- YOUR TASK:
Among the records, how many lines contain "center"? Only the number is needed.
Start of DATA FOR ANALYSIS
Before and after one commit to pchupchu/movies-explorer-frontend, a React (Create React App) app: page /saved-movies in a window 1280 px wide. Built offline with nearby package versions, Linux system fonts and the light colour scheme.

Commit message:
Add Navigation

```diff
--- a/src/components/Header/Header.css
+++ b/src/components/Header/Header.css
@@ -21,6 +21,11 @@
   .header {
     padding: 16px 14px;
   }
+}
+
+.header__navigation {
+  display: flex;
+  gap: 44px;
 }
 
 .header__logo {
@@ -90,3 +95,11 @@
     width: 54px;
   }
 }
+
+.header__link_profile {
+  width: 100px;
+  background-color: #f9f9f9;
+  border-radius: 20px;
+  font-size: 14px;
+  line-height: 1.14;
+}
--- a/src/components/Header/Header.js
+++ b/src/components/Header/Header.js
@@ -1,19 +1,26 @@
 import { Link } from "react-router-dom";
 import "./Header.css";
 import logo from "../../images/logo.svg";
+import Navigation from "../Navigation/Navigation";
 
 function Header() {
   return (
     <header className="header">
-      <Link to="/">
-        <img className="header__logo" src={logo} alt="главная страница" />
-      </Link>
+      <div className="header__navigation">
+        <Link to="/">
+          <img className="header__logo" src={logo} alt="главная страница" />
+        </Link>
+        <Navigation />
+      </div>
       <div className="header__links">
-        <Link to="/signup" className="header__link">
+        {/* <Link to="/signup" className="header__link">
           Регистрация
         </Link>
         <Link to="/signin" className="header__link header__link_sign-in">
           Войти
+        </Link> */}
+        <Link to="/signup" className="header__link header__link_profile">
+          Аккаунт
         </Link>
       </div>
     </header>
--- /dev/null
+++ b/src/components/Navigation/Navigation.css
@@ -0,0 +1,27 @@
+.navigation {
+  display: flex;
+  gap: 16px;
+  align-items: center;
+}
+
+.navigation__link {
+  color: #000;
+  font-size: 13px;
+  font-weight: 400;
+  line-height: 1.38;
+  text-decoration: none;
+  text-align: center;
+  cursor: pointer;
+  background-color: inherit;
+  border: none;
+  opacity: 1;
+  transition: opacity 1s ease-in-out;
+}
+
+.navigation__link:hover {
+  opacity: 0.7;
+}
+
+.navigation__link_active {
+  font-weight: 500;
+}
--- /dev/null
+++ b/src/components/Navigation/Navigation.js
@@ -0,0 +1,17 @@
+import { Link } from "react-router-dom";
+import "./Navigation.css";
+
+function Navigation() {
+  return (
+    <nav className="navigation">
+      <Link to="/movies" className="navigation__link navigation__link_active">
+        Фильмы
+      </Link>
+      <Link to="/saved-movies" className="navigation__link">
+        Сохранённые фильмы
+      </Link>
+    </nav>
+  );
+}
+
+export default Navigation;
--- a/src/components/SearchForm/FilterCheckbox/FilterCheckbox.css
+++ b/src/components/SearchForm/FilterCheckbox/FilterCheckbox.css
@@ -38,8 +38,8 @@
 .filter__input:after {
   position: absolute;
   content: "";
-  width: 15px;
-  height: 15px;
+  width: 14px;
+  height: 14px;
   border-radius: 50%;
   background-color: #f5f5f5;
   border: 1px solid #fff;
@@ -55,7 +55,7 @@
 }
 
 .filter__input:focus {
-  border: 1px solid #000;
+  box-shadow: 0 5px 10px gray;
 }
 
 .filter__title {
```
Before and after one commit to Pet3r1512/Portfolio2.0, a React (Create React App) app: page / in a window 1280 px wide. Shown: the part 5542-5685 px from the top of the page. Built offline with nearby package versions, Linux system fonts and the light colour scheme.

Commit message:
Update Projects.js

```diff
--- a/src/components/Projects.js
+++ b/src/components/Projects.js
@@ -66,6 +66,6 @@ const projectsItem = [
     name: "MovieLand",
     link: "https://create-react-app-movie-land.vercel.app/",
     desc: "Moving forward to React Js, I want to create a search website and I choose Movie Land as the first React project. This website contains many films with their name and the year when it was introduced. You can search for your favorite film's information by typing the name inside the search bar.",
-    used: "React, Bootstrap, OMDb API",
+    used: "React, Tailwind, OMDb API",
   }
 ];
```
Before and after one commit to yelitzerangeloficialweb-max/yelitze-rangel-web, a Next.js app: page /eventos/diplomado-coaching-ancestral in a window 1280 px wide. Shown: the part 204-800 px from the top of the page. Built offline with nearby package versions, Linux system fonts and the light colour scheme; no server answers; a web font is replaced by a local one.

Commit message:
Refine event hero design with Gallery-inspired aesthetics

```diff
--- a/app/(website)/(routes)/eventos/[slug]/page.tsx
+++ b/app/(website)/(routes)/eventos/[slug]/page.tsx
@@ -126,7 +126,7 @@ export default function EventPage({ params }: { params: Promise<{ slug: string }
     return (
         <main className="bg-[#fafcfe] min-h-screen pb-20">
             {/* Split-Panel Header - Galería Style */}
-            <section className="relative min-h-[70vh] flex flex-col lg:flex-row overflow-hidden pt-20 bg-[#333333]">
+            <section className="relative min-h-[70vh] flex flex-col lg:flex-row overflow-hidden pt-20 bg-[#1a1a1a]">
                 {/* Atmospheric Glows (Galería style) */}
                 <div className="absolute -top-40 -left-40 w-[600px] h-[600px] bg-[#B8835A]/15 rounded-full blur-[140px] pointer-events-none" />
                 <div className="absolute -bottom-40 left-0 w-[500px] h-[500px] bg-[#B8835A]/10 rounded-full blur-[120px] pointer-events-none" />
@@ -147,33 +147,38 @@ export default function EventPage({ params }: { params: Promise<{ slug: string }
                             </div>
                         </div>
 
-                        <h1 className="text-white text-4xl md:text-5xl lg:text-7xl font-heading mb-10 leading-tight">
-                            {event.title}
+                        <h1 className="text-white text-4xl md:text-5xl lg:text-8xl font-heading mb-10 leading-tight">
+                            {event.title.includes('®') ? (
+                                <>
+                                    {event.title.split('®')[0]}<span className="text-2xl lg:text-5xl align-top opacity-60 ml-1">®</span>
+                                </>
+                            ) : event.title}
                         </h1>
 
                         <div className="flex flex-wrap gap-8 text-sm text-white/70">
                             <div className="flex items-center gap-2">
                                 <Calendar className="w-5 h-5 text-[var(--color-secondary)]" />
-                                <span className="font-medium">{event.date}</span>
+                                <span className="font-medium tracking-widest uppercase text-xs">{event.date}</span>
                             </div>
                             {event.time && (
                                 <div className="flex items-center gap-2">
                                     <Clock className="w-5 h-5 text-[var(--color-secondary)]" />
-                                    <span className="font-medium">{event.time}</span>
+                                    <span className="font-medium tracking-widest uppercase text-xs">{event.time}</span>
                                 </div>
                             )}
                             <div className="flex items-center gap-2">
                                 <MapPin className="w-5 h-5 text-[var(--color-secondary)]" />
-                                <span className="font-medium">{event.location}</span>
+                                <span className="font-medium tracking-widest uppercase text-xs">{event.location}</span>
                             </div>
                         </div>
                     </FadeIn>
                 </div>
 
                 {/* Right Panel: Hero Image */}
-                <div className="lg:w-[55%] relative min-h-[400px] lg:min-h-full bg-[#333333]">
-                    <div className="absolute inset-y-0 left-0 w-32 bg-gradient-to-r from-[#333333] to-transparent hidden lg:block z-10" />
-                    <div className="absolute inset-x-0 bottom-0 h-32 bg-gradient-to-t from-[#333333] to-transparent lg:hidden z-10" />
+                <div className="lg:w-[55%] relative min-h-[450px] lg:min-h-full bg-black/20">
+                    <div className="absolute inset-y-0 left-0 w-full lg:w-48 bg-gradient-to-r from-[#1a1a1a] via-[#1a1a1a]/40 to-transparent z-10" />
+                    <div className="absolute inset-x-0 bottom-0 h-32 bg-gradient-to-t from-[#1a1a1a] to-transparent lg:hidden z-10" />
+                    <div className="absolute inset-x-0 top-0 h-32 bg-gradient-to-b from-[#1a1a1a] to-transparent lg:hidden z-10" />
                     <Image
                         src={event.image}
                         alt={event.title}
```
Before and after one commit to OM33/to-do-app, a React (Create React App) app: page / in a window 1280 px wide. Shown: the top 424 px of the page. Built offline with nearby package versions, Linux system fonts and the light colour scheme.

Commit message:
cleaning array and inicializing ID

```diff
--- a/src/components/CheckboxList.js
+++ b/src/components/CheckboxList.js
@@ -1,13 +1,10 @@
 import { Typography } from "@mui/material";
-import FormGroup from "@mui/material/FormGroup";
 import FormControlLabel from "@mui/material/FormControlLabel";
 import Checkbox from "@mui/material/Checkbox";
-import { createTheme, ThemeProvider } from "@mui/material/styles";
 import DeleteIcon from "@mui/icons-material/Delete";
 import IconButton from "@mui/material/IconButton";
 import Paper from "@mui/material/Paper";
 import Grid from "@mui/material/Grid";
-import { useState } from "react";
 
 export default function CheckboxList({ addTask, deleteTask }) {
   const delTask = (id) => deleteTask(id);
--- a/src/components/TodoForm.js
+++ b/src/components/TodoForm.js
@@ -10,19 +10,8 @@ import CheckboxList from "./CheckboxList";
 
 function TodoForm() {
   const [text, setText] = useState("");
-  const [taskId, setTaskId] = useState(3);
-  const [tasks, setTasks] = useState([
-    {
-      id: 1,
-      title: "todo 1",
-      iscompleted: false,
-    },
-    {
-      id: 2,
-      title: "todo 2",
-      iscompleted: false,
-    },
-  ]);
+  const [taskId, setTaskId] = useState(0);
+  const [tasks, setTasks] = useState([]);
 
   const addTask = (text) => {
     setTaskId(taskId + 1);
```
End of DATA FOR ANALYSIS
- TASK RESULT:
5